Is it dementia, a psychotic break or a UTI? Has pain medication use become an addiction? Is that a normal amount of sleep or an indication of depression?
Identifying and treating behavioral health and substance abuse issues is made all the more challenging by the host of comorbid conditions that often accompanies elderly patients. Michael Genovese, MD, JD, chief medical officer for Nashville-headquartered Acadia Healthcare, shared insights on addressing special considerations in the geriatric population.
Michael Genovese, MD, JD
Genovese, a clinical psychiatrist and addiction specialist, said onset of behavioral health conditions and substance use disorder can occur at any point in a person's life. The goal, he continued, is to recognize behavioral changes and to intervene to improve quality of life ... no matter what a patient's stage in life.
"We have to be really careful with diagnosis. There are a lot of things in the geriatric population that can mimic psychiatric symptoms but have a medical etiology," said Genovese. "It's absolutely essential you provide a thorough physical exam so you can rule out an underlying medical condition. One of the things I always ask medical students is, 'What's the first thing you should think of when an elderly patient presents with delirium?'" The answer, he continued, is to check for a urinary tract infection.
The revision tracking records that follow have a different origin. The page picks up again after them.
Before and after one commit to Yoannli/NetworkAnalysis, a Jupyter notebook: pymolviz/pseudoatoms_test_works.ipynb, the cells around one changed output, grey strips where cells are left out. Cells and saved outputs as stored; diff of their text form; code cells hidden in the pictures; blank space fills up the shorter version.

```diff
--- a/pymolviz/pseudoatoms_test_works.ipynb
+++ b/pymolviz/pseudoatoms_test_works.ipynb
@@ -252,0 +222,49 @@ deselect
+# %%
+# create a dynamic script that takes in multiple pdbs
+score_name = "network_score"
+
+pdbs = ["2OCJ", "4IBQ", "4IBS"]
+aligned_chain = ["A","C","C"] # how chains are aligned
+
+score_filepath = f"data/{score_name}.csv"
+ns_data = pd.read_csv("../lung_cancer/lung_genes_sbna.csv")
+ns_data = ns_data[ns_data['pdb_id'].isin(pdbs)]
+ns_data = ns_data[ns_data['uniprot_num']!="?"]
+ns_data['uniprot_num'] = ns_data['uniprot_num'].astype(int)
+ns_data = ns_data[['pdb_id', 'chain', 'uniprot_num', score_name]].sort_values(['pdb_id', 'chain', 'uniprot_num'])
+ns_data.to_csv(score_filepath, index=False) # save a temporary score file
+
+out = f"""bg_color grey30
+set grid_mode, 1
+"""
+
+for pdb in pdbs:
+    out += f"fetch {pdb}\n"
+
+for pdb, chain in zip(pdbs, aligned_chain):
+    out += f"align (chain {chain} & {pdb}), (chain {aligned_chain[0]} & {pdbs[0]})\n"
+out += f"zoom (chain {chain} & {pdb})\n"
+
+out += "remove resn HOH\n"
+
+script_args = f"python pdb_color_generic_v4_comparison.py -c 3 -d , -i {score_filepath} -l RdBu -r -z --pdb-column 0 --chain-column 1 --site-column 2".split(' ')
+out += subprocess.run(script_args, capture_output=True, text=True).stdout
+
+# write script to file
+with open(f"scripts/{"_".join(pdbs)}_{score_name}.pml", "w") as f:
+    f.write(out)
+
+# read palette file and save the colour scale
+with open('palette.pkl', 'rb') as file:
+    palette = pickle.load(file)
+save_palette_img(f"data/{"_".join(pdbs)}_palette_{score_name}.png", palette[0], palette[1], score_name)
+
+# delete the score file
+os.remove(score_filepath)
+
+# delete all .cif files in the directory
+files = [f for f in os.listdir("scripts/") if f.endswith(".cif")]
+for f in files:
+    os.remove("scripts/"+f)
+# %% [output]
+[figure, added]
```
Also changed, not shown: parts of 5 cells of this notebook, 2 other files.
While physical health issues might mimic behavioral health conditions, Genovese said it's equally important not fall into the opposite trap of thinking new psychiatric symptoms won't arise as someone ages. Just because a patient hasn't exhibited signs of depression in the first seven decades of life doesn't mean they might not in their eighth decade.
"Age does not confer immunity to depression," said Genovese. "It's important to observe and also to listen. If an older patient tells you they feel sad or depressed, it's important not to dismiss that."
Genovese said the most common disorders among geriatric patients are anxiety disorders, mood disorders including major depression, suicidal ideation, destructive anger, bipolar disorder and failure to thrive.
Alcoholism and prescription drug abuse are other issues providers should consider. "Substance use disorders do not discriminate based on age," Genovese pointed out. "Alcohol Use Disorder is a chronic, progressive disease," he continued, noting those who were able to maintain some sort of functionality when younger find it increasingly difficult to do so with age. For others, abuse begins in later years. "People can get started because they're trying to numb the emotional pain they didn't have before," he said of the grief that comes from losing a spouse, child, friends and independence.
Clear communication, he added, is critically important for both older patients and their caregiver support systems. Because older patients are more likely to sustain falls or have illnesses that lead to pain medication prescriptions, there is a heightened possibility for abuse ... even if it's accidental.
Genovese shared the story of a woman prescribed an opioid with a label that said, 'use three times a day as needed for pain." Trying to be a good patient, she took the medicine three times a day, every day, until she became addicted. "We see a lot more iatrogenic addiction in older patients," he added.
Comorbidities & Treatment
"The complexity of geriatric patients can differ from that of younger patients," said Genovese. "Older patients often present with complex medical comorbidities with the constellation of issues ranging from diabetes to heart conditions and stroke."
Because of that, he continued, "The pharmacology can be a lot more complex." For example, Genovese noted, lithium is widely used in treating bipolar disorder but would not be a viable option for an older patient with renal disease. Similarly, geriatric patients are often on a blood thinner, which impacts prescription decisions for treating a number of mental health disorders.
Genovese said close supervision is required, particularly on the front end, when an elderly patient starts a new regimen. "They need daily medical monitoring while receiving behavioral health treatment, so it's much more staff intensive," he said.
Marveling at the myriad conditions primary care providers manage, Genovese said it's always good to know when to call in reinforcements. "When they start to feel this might be beyond their purview for managing disease, really good doctors have a really low threshold for requesting consultation. Collaboration is key in medicine."
For some patients, the solution is an acute care admission to a facility like Acadia's TrustPoint Hospital in Murfreesboro, which has a senior psychiatric unit. With a typical stay of 10-14 days, patients are evaluated, begin a treatment regimen and are closely monitored. Once stabilized, patients return to the care of their community provider and hopefully to a prior level of function.
"You certainly don't want to dismiss how they feel, but you really want to observe functioning as a hallmark of treatment," said Genovese. Just as psychiatric disorders can occur at any age, so too can help and healing.